The 1,000m long x 3.2m diameter Port Mann tunnel will run under the Fraser River conveying water in an internal welded-steel pipe from Coquitlam to North Surrey (Fig 1).
The design team has completed the detailed design and Contract Manager, Hatch Mott MacDonald, is currently doing a risk review, said Frank Huber, Division Manager of Engineering Support and Technical Services with Metro Vancouver. "We hope to have the pre-qualification documents ready in the next few weeks and the issue of an invitation to pre-qualify released by the end of October 2009. In the New Year we expect to have a short list of three or four contractors and, at that point, tender the work with the expectation of mobilizing by spring of next year." The design team is the Fraser River Tunnel Group consisting of Sandwell Engineering, Jacobs Associates and Golder Associates.
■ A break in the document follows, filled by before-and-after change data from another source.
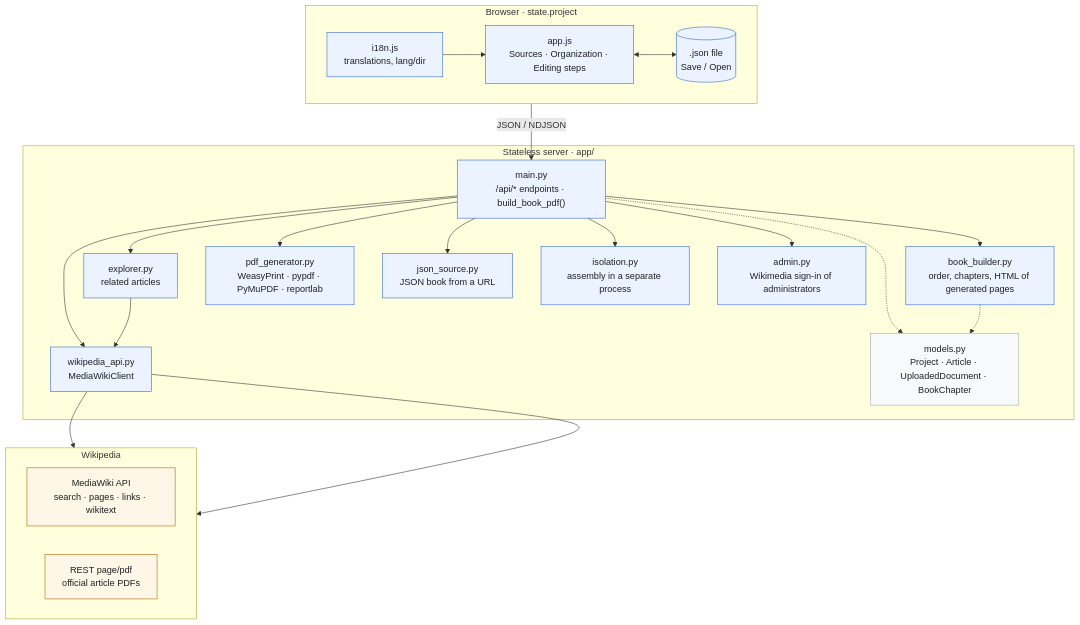
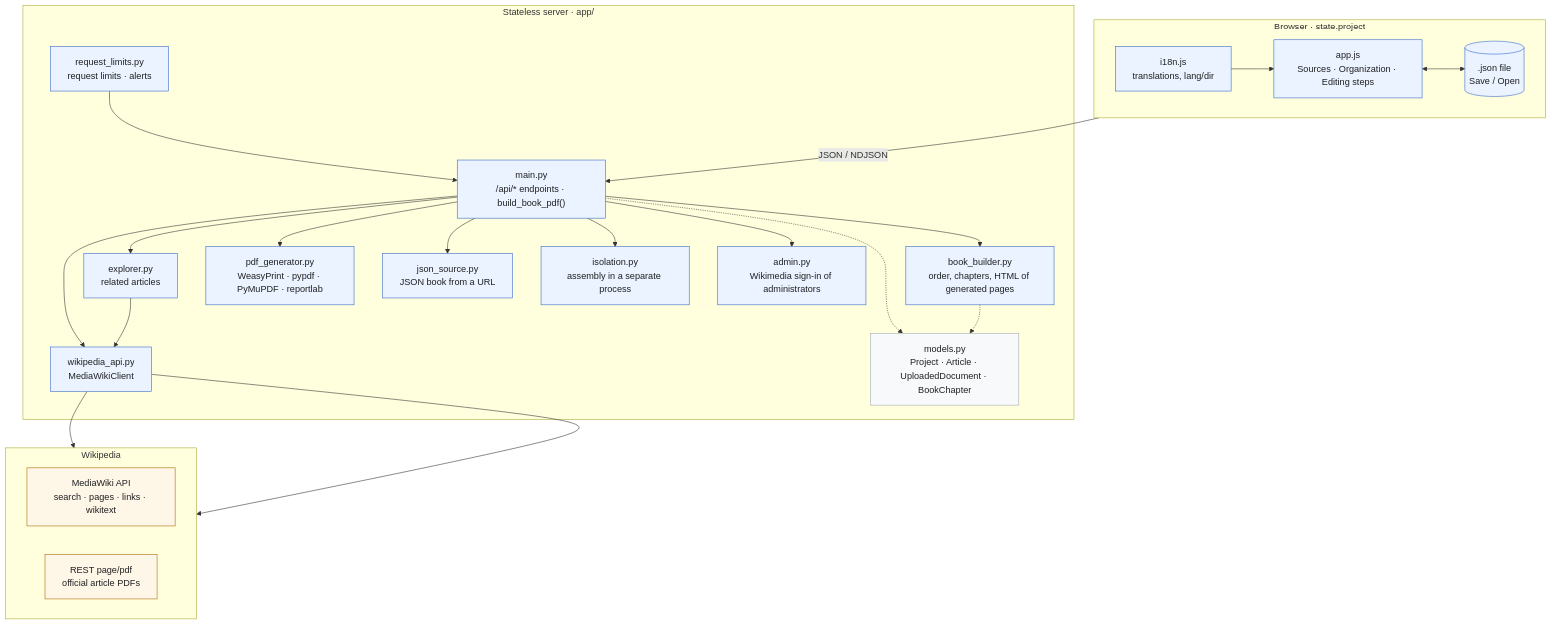
The first of 2 diagrams in docs/TechnicalSpec.en.md (gmoulard/wikipedia2book), drawn with Mermaid before and after one commit. The commit also changed other lines of this file and 5 other files, not shown here.

````diff
--- a/docs/TechnicalSpec.en.md
+++ b/docs/TechnicalSpec.en.md
@@ -442,50 +442,52 @@
 ```mermaid
 flowchart TB
     subgraph Browser["Browser · state.project"]
         direction LR
         I18N["i18n.js<br/>translations, lang/dir"]
         APP["app.js<br/>Sources · Organization · Editing steps"]
         FILE[(".json file<br/>Save / Open")]
         I18N --> APP
         APP <--> FILE
     end
 
     subgraph Server["Stateless server · app/"]
         MAIN["main.py<br/>/api/* endpoints · build_book_pdf()"]
         EXPL["explorer.py<br/>related articles"]
         BB["book_builder.py<br/>order, chapters, HTML of generated pages"]
         PDFG["pdf_generator.py<br/>WeasyPrint · pypdf · PyMuPDF · reportlab"]
         WAPI["wikipedia_api.py<br/>MediaWikiClient"]
         JSRC["json_source.py<br/>JSON book from a URL"]
+        GUARD["request_limits.py<br/>request limits · alerts"]
+        GUARD --> MAIN
         MODELS["models.py<br/>Project · Article · UploadedDocument · BookChapter"]
         MAIN --> EXPL
         MAIN --> BB
         ISO["isolation.py<br/>assembly in a separate process"]
         ADM["admin.py<br/>Wikimedia sign-in of administrators"]
         MAIN --> ADM
         MAIN --> ISO
         MAIN --> PDFG
         MAIN --> WAPI
         MAIN --> JSRC
         EXPL --> WAPI
     end
 
     subgraph Wikipedia["Wikipedia"]
         direction LR
         MW["MediaWiki API<br/>search · pages · links · wikitext"]
         REST["REST page/pdf<br/>official article PDFs"]
     end
 
     APP -- "JSON / NDJSON" --> MAIN
     WAPI --> MW
     WAPI --> REST
     MAIN -.-> MODELS
     BB -.-> MODELS
 
     classDef app fill:#eaf3ff,stroke:#3366cc,color:#202122
     classDef wiki fill:#fef6e7,stroke:#ac6600,color:#202122
     classDef shared fill:#f8f9fa,stroke:#a2a9b1,color:#202122
-    class I18N,APP,FILE,MAIN,EXPL,BB,PDFG,WAPI,ISO,JSRC,ADM app
+    class I18N,APP,FILE,MAIN,EXPL,BB,PDFG,WAPI,ISO,JSRC,ADM,GUARD app
     class MW,REST wiki
     class MODELS shared
 ```
````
The pipeline crosses the Fraser River downstream of the Port Mann Bridge and is a primary water supply link to communities south of the river. The single construction contract, valued at roughly Can$100 million, will include, two 60m deep shafts on either side of the river, the tunnel, and the lining.
"The geology along the alignment is mainly clays and till-like deposits," said Huber. "There are a few short stretches of more granular material, but I would say 90% is either clay or till-like. There will be a couple of challenges, especially with the sinking of the shafts, which are are quite deep, and the contractor will have to deal with artesian pressures. Water pressure of up to 5 bar are also expected along the alignment."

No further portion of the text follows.